Screaming Call is same call used by male in Sky-Dance sexual display (see Behavior: Sexual Behavior). Male flies undulating, U-shaped pattern over nest area, often carrying a fish, calling. A distinctive sound at Osprey nesting colonies, especially as breeding season begins.

Alarm Call, given by female more than male in Corsica, given when a potential predator (non-Osprey) or disturbance (boat, human, vehicle) approaches nest. Generally given at nest or a perch; also in flight. Not always given by breeders; perched Ospreys in migration will Alarm Call (AFP). Composed of short, clear whistles that fall in pitch (4–2 kHz; see Fig. 4 in Bretagnolle and Thibault 1993). The only call that conveys a signal exclusive of visual displays; alarm display generally occurs before the call itself. Distance from nest at which Alarm Call is given depends on stimulus and individual’s habituation, but generally given only within 50–100 m of nest or perch. This call often changes to a harsh, guttural croak when birds are stressed by humans very close to their nests (perhaps the “excited call” of Bretagnolle and Thibault 1993).

Solicitation Call, given only by female, has 3 gradations (low to high) distinguished by (Bretagnolle and Thibault 1993). This is a food-begging call, heard often throughout season in Osprey breeding colonies. Presence of male near nest significantly elicits this call. Highest gradation heard when male has fish. Unclear to what extent males respond to this begging call; some males relinquish fish soon after hearing it, others ignore call for hours (AFP). Females also beg when mates are perched nearby without a fish; may be a stimulus for males to leave on fishing forays.

Bretagnolle and Thibault 1993 believed that calls (apart from Alarm Call) do not act as signals by themselves, but indicate degree of motivation of emitter. Evidence as follows: (1) Calls nearly always accompanied visual displays; rarely uttered alone. (2) Calls not associated with any specific display (see Behavior: agonistic behavior, below). (3) No significant difference between male and female calls when an intruder flies over nest, whereas sex-biased responses occur with visual displays.


All calls generally associated with breeding, except Guard and Alarm, which may be given by nonbreeders away from nest (e.g., individuals in migration). Sexual differences discussed above.

Daily Pattern

None.

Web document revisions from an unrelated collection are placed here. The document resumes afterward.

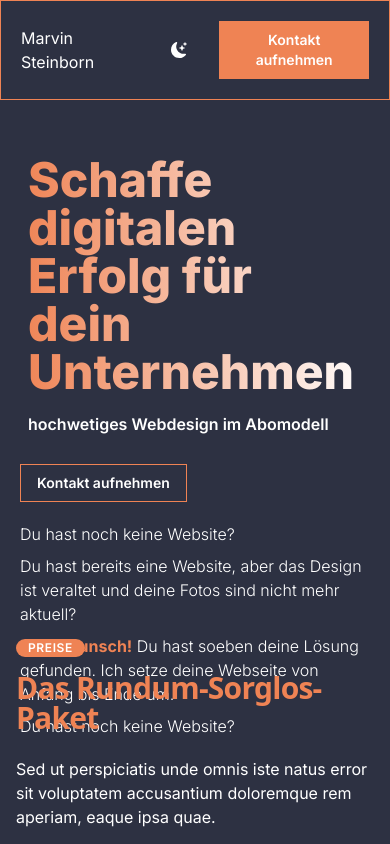
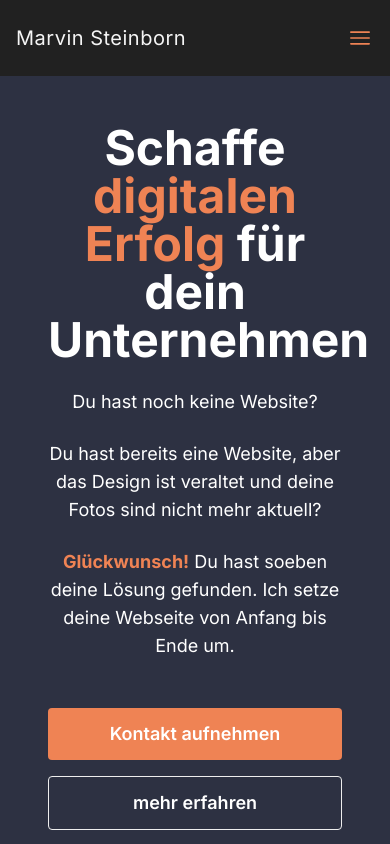
Before and after one commit to 36Kryptum/Portfolio, a Next.js app: page / in a window 390 px wide. Shown: the top 844 px of the page. Built offline with nearby package versions, Linux system fonts and the light colour scheme.

Commit message:
updated layout

```diff
--- a/src/app/layout.js
+++ b/src/app/layout.js
@@ -10,7 +10,7 @@ export const metadata = {
 
 export default function RootLayout({ children }) {
   return (
-    <html lang="en">
+    <html lang="de">
       <body className={inter.className}>{children}</body>
     </html>
   )
--- a/src/app/page.js
+++ b/src/app/page.js
@@ -6,41 +6,223 @@ import { useState } from 'react'
 
 export default function Home() {
   const [darkMode, setDarkMode] = useState(false)
+  const [isMenuOpen, setIsMenuOpen] = useState(false);
 
   return (
     <div className={darkMode ? "dark" : ""}>
       <main className='bg-background-light text-white dark:bg-background-dark'>
 
       {/* Navbar */}
-        <nav className='p-5 mb-12 flex justify-end border-solid border-primary border'>
+      <div class="bg-gray-900">
+      <div class="px-4 py-5 mx-auto sm:max-w-xl md:max-w-full lg:max-w-screen-xl md:px-24 lg:px-8">
+        <div class="relative flex items-center justify-between">
+          <a
+            href="/"
+            aria-label="Company"
+            title="Company"
+            class="inline-flex items-center"
+          >
 
-          <ul className='flex items-center'>
+            <span class="text-xl tracking-wide text-gray-100">
+              Marvin Steinborn
+            </span>
+          </a>
+          <ul class="flex items-center hidden space-x-8 lg:flex">
             <li>
-              <p className='text-md'>Marvin Steinborn</p>
+              <a
+                href="/"
+                aria-label="Our product"
+                title="Our product"
+                class="font-medium tracking-wide text-gray-100 transition-colors duration-200 hover:text-teal-accent-400"
+              >
+                Product
+              </a>
+            </li>
+            <li>
+              <a
+                href="/"
+                aria-label="Our product"
+                title="Our product"
+                class="font-medium tracking-wide text-gray-100 transition-colors duration-200 hover:text-teal-accent-400"
+              >
+                Features
+              </a>
+            </li>
+            <li>
+              <a
+                href="/"
+                aria-label="Product pricing"
+                title="Product pricing"
+                class="font-medium tracking-wide text-gray-100 transition-colors duration-200 hover:text-teal-accent-400"
+              >
+                Pricing
+              </a>
             </li>
             <li>
             <BsFillMoonStarsFill onClick={() => setDarkMode(!darkMode)} className='cursor-pointer ml-8 dark:fill-primary' />
             </li>
             <li>
-              <button className="ml-8 text-sm bg-primary hover:bg-transparent hover:border-primary text-white font-semibold hover:text-white py-2 px-4 border border-primary hover:border-transparent">
+              <a
+                href="/"
+                class="inline-flex items-center justify-center h-12 px-6 font-medium tracking-wide text-white transition duration-200 rounded shadow-md bg-primary hover:bg-transparent focus:shadow-outline focus:outline-none"
+                aria-label="Sign up"
+                title="Sign up"
+              >
                 Kontakt aufnehmen
+              </a>
+            </li>
+          </ul>
+          <div class="lg:hidden">
+            <button
+              aria-label="Open Menu"
+              title="Open Menu"
+              class="p-2 -mr-1 transition duration-200 rounded focus:outline-none focus:shadow-outline"
+              onClick={() => setIsMenuOpen(true)}
+            >
+              <svg class="w-5 text-primary" viewBox="0 0 24 24">
+                <path
+                  fill="currentColor"
+                  d="M23,13H1c-0.6,0-1-0.4-1-1s0.4-1,1-1h22c0.6,0,1,0.4,1,1S23.6,13,23,13z"
+                />
+                <path
+                  fill="currentColor"
+                  d="M23,6H1C0.4,6,0,5.6,0,5s0.4-1,1-1h22c0.6,0,1,0.4,1,1S23.6,6,23,6z"
+                />
+                <path
+                  fill="currentColor"
+                  d="M23,20H1c-0.6,0-1-0.4-1-1s0.4-1,1-1h22c0.6,0,1,0.4,1,1S23.6,20,23,20z"
+                />
+              </svg>
             </button>
+            {isMenuOpen && (
+              <div class="absolute top-0 left-0 w-full">
+                <div class="p-5 bg-white border rounded shadow-sm">
+                  <div class="flex items-center justify-between mb-4">
+                    <div>
+                      <a
+                        href="/"
+                        aria-label="Company"
+                        title="Company"
+                        class="inline-flex items-center"
+                      >
+                        <svg
+                          class="w-8 text-deep-purple-accent-400"
+                          viewBox="0 0 24 24"
+                          strokeLinejoin="round"
+                          strokeWidth="2"
+                          strokeLinecap="round"
+                          strokeMiterlimit="10"
+                          stroke="currentColor"
+                          fill="none"
+                        >
+                          <rect x="3" y="1" width="7" height="12" />
+                          <rect x="3" y="17" width="7" height="6" />
+                          <rect x="14" y="1" width="7" height="6" />
+                          <rect x="14" y="11" width="7" height="12" />
+                        </svg>
+                        <span class="ml-2 text-xl font-bold tracking-wide text-gray-800 uppercase">
+                          Company
+                        </span>
+                      </a>
+                    </div>
+                    <div>
+                      <button
+                        aria-label="Close Menu"
+                        title="Close Menu"
+                        class="p-2 -mt-2 -mr-2 transition duration-200 rounded hover:bg-gray-200 focus:bg-gray-200 focus:outline-none focus:shadow-outline"
+                        onClick={() => setIsMenuOpen(false)}
+                      >
+                        <svg class="w-5 text-gray-600" viewBox="0 0 24 24">
+                          <path
+                            fill="currentColor"
+                            d="M19.7,4.3c-0.4-0.4-1-0.4-1.4,0L12,10.6L5.7,4.3c-0.4-0.4-1-0.4-1.4,0s-0.4,1,0,1.4l6.3,6.3l-6.3,6.3 c-0.4,0.4-0.4,1,0,1.4C4.5,19.9,4.7,20,5,20s0.5-0.1,0.7-0.3l6.3-6.3l6.3,6.3c0.2,0.2,0.5,0.3,0.7,0.3s0.5-0.1,0.7-0.3 c0.4-0.4,0.4-1,0-1.4L13.4,12l6.3-6.3C20.1,5.3,20.1,4.7,19.7,4.3z"
+                          />
+                        </svg>
+                      </button>
+                    </div>
+                  </div>
+                  <nav>
+                    <ul class="space-y-4">
+                      <li>
+                        <a
+                          href="/"
+                          aria-label="Our product"
+                          title="Our product"
+                          class="font-medium tracking-wide text-gray-700 transition-colors duration-200 hover:text-deep-purple-accent-400"
+                        >
+                          Product
+                        </a>
+                      </li>
+                      <li>
+                        <a
+                          href="/"
+                          aria-label="Our product"
+                          title="Our product"
+                          class="font-medium tracking-wide text-gray-700 transition-colors duration-200 hover:text-deep-purple-accent-400"
+                        >
+                          Features
+                        </a>
+                      </li>
+                      <li>
+                        <a
+                          href="/"
+                          aria-label="Product pricing"
+                          title="Product pricing"
+                          class="font-medium tracking-wide text-gray-700 transition-colors duration-200 hover:text-deep-purple-accent-400"
+                        >
+                          Pricing
+                        </a>
+                      </li>
+                      <li>
+                        <a
+                          href="/"
+                          aria-label="About us"
+                          title="About us"
+                          class="font-medium tracking-wide text-gray-700 transition-colors duration-200 hover:text-deep-purple-accent-400"
+                        >
+                          About us
+                        </a>
+                      </li>
+                      <li>
+                        <a
+                          href="/"
+                          class="inline-flex items-center justify-center w-full h-12 px-6 font-medium tracking-wide text-white transition duration-200 rounded shadow-md bg-primary hover:bg-deep-purple-accent-700 focus:shadow-outline focus:outline-none"
+                          aria-label="Sign up"
+                          title="Sign up"
+                        >
+                          Sign up
+                        </a>
                       </li>
                     </ul>
                   </nav>
+                </div>
+              </div>
+            )}
+          </div>
+        </div>
+      </div>
+    </div>
 
-        {/* Hero Section */}
-        <section className='h-[50vh] px-5'>
-          <h1 className='p-2 font-extrabold text-transparent text-5xl bg-clip-text bg-gradient-to-r from-primary to-white w-fit'>Schaffe digitalen Erfolg für dein Unternehmen</h1>
-          <h2 className='p-2 mb-5 font-semibold'> hochwetiges Webdesign im Abomodell</h2>
-          <button className="mb-5 text-sm bg-transparent hover:bg-primary text-white font-semibold hover:text-white py-2 px-4 border border-primary hover:border-transparent">
-            Kontakt aufnehmen
-          </button>
-          <p className='font-light mb-2'>Du hast noch keine Website?</p>
-          <p className='font-light mb-2'> Du hast bereits eine Website, aber das Design ist veraltet
-            und deine Fotos sind nicht mehr aktuell?</p>
-          <p className='font-light mb-2'><span className='font-bold text-primary'>Glückwunsch!</span> Du hast soeben deine Lösung gefunden. Ich setze deine Webseite von Anfang bis Ende um.</p>
-          <p className='font-light mb-2'>Du hast noch keine Website?</p>
+    {/* Hero section */}
+    <section className="dark:primary dark:text-gray-100">
+	<div className="container flex flex-col justify-center p-6 mx-auto sm:py-12 lg:py-24 lg:flex-row lg:justify-between">
+		<div className="flex flex-col justify-center p-6 text-center rounded-sm lg:max-w-md xl:max-w-2xl lg:text-left">
+			<h1 className="text-5xl font-bold leading-none sm:text-6xl">Schaffe <br/>
+				<span className="text-primary">digitalen Erfolg </span>für dein Unternehmen
+			</h1>
+			<p className="mt-6 text-lg ">Du hast noch keine Website?</p>
+      <p className="mt-6 text-lg ">Du hast bereits eine Website, aber das Design ist veraltet und deine Fotos sind nicht mehr aktuell?</p>
+      <p className="mt-6 text-lg mb-12"><span className='font-bold text-primary'>Glückwunsch!</span> Du hast soeben deine Lösung gefunden. Ich setze deine Webseite von Anfang bis Ende um.</p>
+
+      <div className="flex flex-col space-y-4 sm:items-center sm:justify-center sm:flex-row sm:space-y-0 sm:space-x-4 lg:justify-start">
+				<a rel="noopener noreferrer" href="#" className="px-8 py-3 text-lg font-semibold rounded bg-primary dark:text-background-dark">Kontakt aufnehmen</a>
+				<a rel="noopener noreferrer" href="#" className="px-8 py-3 text-lg font-semibold border rounded dark:border-gray-100">mehr erfahren</a>
+			</div>
+		</div>
+		<div className="flex items-center justify-center p-6 mt-8 lg:mt-0 h-72 sm:h-80 lg:h-96 xl:h-112 2xl:h-128">
+			<img src="https://mambaui.com/assets/svg/Business_SVG.svg" alt="" className="object-contain h-72 sm:h-80 lg:h-96 xl:h-112 2xl:h-128" />
+		</div>
+	</div>
 </section>
 
         {/* Full Service section */}
@@ -180,31 +362,20 @@ export default function Home() {
 
 
         {/* References section */}
-        <section className='h-[50vh] px-5'>
-          <h2 className='p-2 font-extrabold text-transparent text-3xl bg-clip-text bg-gradient-to-r from-primary to-white mb-8 w-fit'> Überzeuge dich selbst</h2>
-          <div className='grid grid-cols-3 gap-2 w-screen'>
-            <div className='border border-solid w-[30vw] h-[30vh] rounded-3xl'></div>
-            <div className='border border-solid w-[30vw] h-[30vh] rounded-3xl'></div>
-            <div className='border border-solid w-[30vw] h-[30vh] rounded-3xl'></div>
-          </div>
-        </section>
 
         {/* Testimonials section */}
-        <section className='h-[50vh] px-5 bg-white'>
-          <h2 className='p-2 font-extrabold text-transparent text-3xl bg-clip-text bg-primary mb-6 w-fit'> Was meine Kunden sagen</h2>
-        </section>
 
         {/* Contact section */}
         <div className="max-w-screen-xl mx-auto p-4  md:px-8">
                 <div className="max-w-lg mx-auto space-y-3 sm:text-center">
                     <h3 className="text-primary font-semibold">
-                        Contact
+                        Kontakt
                     </h3>
                     <p className="text-primary text-3xl font-semibold sm:text-4xl">
-                        Get in touch
+                        Kontakt aufnehmen
                     </p>
                     <p>
-                        We’d love to hear from you! Please fill out the form bellow.
+                       Ich freue mich von dir zu hören! Bitte fülle das formular aus.
                     </p>
                 </div>
                 <div className="mt-12 max-w-lg mx-auto">
@@ -215,7 +386,7 @@ export default function Home() {
                         <div className="flex flex-col items-center gap-y-5 gap-x-6 [&>*]:w-full sm:flex-row">
                             <div>
                                 <label className="font-medium">
-                                    First name
+                                    Vorname
                                 </label>
                                 <input
                                     type="text"
@@ -225,7 +396,7 @@ export default function Home() {
                             </div>
                             <div>
                                 <label className="font-medium">
-                                    Last name
+                                    Nachname
                                 </label>
                                 <input
                                     type="text"
@@ -246,23 +417,13 @@ export default function Home() {
                         </div>
                         <div>
                             <label className="font-medium">
-                                Phone number
+                                Telefon
                             </label>
-                            <div className="relative mt-2">
-                                <div className="absolute inset-y-0 left-3 my-auto h-6 flex items-center border-r pr-2">
-                                    <select className="text-sm bg-transparent outline-none rounded-lg h-full">
-                                        <option>US</option>
-                                        <option>ES</option>
-                                        <option>MR</option>
-                                    </select>
-                                </div>
                             <input
                                 type="number"
-                                    placeholder="+1 (555) 000-000"
                                 required
-                                    className="w-full pl-[4.5rem] pr-3 py-2 appearance-none bg-transparent outline-none border focus:border-indigo-600 shadow-sm rounded-lg"
+                                className="w-full mt-2 px-3 py-2 text-gray-500 bg-transparent outline-none border focus:border-indigo-600 shadow-sm rounded-lg"
                             />
-                            </div>
                         </div>
                         <div>
                             <label className="font-medium">
@@ -291,64 +452,49 @@ export default function Home() {
             title="Company"
             className="inline-flex items-center"
           >
-            <svg
-              className="w-8 text-deep-purple-accent-400"
-              viewBox="0 0 24 24"
-              strokeLinejoin="round"
-              strokeWidth="2"
-              strokeLinecap="round"
-              strokeMiterlimit="10"
-              stroke="currentColor"
-              fill="none"
-            >
-              <rect x="3" y="1" width="7" height="12" />
-              <rect x="3" y="17" width="7" height="6" />
-              <rect x="14" y="1" width="7" height="6" />
-              <rect x="14" y="11" width="7" height="12" />
-            </svg>
-            <span className="ml-2 text-xl font-bold tracking-wide text-gray-800 uppercase">
-              Company
+            <span className="text-xl font-bold tracking-wide ">
+              Marvin Steinborn
             </span>
           </a>
           <div className="mt-6 lg:max-w-sm">
-            <p className="text-sm text-gray-800">
+            <p className="text-sm ">
               Sed ut perspiciatis unde omnis iste natus error sit voluptatem
               accusantium doloremque laudantium, totam rem aperiam.
             </p>
-            <p className="mt-4 text-sm text-gray-800">
+            <p className="mt-4 text-sm ">
               Eaque ipsa quae ab illo inventore veritatis et quasi architecto
               beatae vitae dicta sunt explicabo.
             </p>
           </div>
         </div>
         <div className="space-y-2 text-sm">
-          <p className="text-base font-bold tracking-wide text-gray-900">
+          <p className="text-base font-bold tracking-wide ">
             Contacts
           </p>
           <div className="flex">
-            <p className="mr-1 text-gray-800">Phone:</p>
+            <p className="mr-1 ">Phone:</p>
             <a
               href="tel:850-123-5021"
               aria-label="Our phone"
               title="Our phone"
               className="transition-colors duration-300 text-primary hover:text-deep-purple-accent-400"
             >
-              850-123-5021
+             +4917657642327
             </a>
           </div>
           <div className="flex">
-            <p className="mr-1 text-gray-800">Email:</p>
+            <p className="mr-1 ">Email:</p>
             <a
-              href="mailto:info@lorem.mail"
+              href="mailto:kontakt@marvinsteinborn.de"
               aria-label="Our email"
               title="Our email"
               className="transition-colors duration-300 text-primary hover:text-deep-purple-accent-400"
             >
-              info@lorem.mail
+              kontakt@marvinsteinborn.de
             </a>
           </div>
           <div className="flex">
-            <p className="mr-1 text-gray-800">Address:</p>
+            <p className="mr-1 ">Address:</p>
             <a
               href="https://www.google.com/maps"
               target="_blank"
@@ -362,13 +508,13 @@ export default function Home() {
           </div>
         </div>
         <div>
-          <span className="text-base font-bold tracking-wide text-gray-900">
+          <span className="text-base font-bold tracking-wide ">
             Social
           </span>
           <div className="flex items-center mt-1 space-x-3">
             <a
               href="/"
-              className="text-gray-500 transition-colors duration-300 hover:text-primary"
+              className=" transition-colors duration-300 hover:text-primary"
             >
               <svg viewBox="0 0 24 24" fill="currentColor" className="h-5">
                 <path d="M24,4.6c-0.9,0.4-1.8,0.7-2.8,0.8c1-0.6,1.8-1.6,2.2-2.7c-1,0.6-2,1-3.1,1.2c-0.9-1-2.2-1.6-3.6-1.6 c-2.7,0-4.9,2.2-4.9,4.9c0,0.4,0,0.8,0.1,1.1C7.7,8.1,4.1,6.1,1.7,3.1C1.2,3.9,1,4.7,1,5.6c0,1.7,0.9,3.2,2.2,4.1 C2.4,9.7,1.6,9.5,1,9.1c0,0,0,0,0,0.1c0,2.4,1.7,4.4,3.9,4.8c-0.4,0.1-0.8,0.2-1.3,0.2c-0.3,0-0.6,0-0.9-0.1c0.6,2,2.4,3.4,4.6,3.4 c-1.7,1.3-3.8,2.1-6.1,2.1c-0.4,0-0.8,0-1.2-0.1c2.2,1.4,4.8,2.2,7.5,2.2c9.1,0,14-7.5,14-14c0-0.2,0-0.4,0-0.6 C22.5,6.4,23.3,5.5,24,4.6z" />
@@ -376,7 +522,7 @@ export default function Home() {
             </a>
             <a
               href="/"
-              className="text-gray-500 transition-colors duration-300 hover:text-primary"
+              className=" transition-colors duration-300 hover:text-primary"
             >
               <svg viewBox="0 0 30 30" fill="currentColor" className="h-6">
                 <circle cx="15" cy="15" r="4" />
@@ -385,28 +531,28 @@ export default function Home() {
             </a>
             <a
               href="/"
-              className="text-gray-500 transition-colors duration-300 hover:text-primary"
+              className=" transition-colors duration-300 hover:text-primary"
             >
               <svg viewBox="0 0 24 24" fill="currentColor" className="h-5">
                 <path d="M22,0H2C0.895,0,0,0.895,0,2v20c0,1.105,0.895,2,2,2h11v-9h-3v-4h3V8.413c0-3.1,1.893-4.788,4.659-4.788 c1.325,0,2.463,0.099,2.795,0.143v3.24l-1.918,0.001c-1.504,0-1.795,0.715-1.795,1.763V11h4.44l-1,4h-3.44v9H22c1.105,0,2-0.895,2-2 V2C24,0.895,23.105,0,22,0z" />
               </svg>
             </a>
           </div>
-          <p className="mt-4 text-sm text-gray-500">
+          <p className="mt-4 text-sm ">
             Bacon ipsum dolor amet short ribs pig sausage prosciutto chicken
             spare ribs salami.
           </p>
         </div>
       </div>
       <div className="flex flex-col-reverse justify-between pt-5 pb-10 border-t lg:flex-row">
-        <p className="text-sm text-gray-600">
+        <p className="text-sm ">
           © Copyright 2020 Lorem Inc. All rights reserved.
         </p>
         <ul className="flex flex-col mb-3 space-y-2 lg:mb-0 sm:space-y-0 sm:space-x-5 sm:flex-row">
           <li>
             <a
               href="/"
-              className="text-sm text-gray-600 transition-colors duration-300 hover:text-deep-purple-accent-400"
+              className="text-sm  transition-colors duration-300 hover:text-deep-purple-accent-400"
             >
               F.A.Q
             </a>
@@ -414,7 +560,7 @@ export default function Home() {
           <li>
             <a
               href="/"
-              className="text-sm text-gray-600 transition-colors duration-300 hover:text-deep-purple-accent-400"
+              className="text-sm transition-colors duration-300 hover:text-deep-purple-accent-400"
             >
               Privacy Policy
             </a>
@@ -422,7 +568,7 @@ export default function Home() {
           <li>
             <a
               href="/"
-              className="text-sm text-gray-600 transition-colors duration-300 hover:text-deep-purple-accent-400"
+              className="text-sm transition-colors duration-300 hover:text-deep-purple-accent-400"
             >
               Terms &amp; Conditions
             </a>
--- a/tailwind.config.js
+++ b/tailwind.config.js
@@ -12,7 +12,7 @@ module.exports = {
         'primary': '#EF8354',
         'background-dark': '#1E1E1E',
         'background-light': '#2D3142',
-        'accent': '#2D3142',
+        'accent': '#4F5D75',
       red: {
         '50': '#ffebee',
         '100': '#ffcdd2',
```
Lines whose indentation alone changed are shown as unchanged.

Given in response to immediate stimulus (see above).

Places Of Vocalizing

See above.

Social Context And Presumed Functions

See above.

Nonvocal Sounds

None with a communicative function.

Recommended Citation

Bierregaard, R. O., A. F. Poole, M. S. Martell, P. Pyle, and M. A. Patten (2016). Osprey (Pandion haliaetus), version 2.0. In The Birds of North America (P. G. Rodewald, Editor). Cornell Lab of Ornithology, Ithaca, NY, USA. https://doi.org/10.2173/bna.683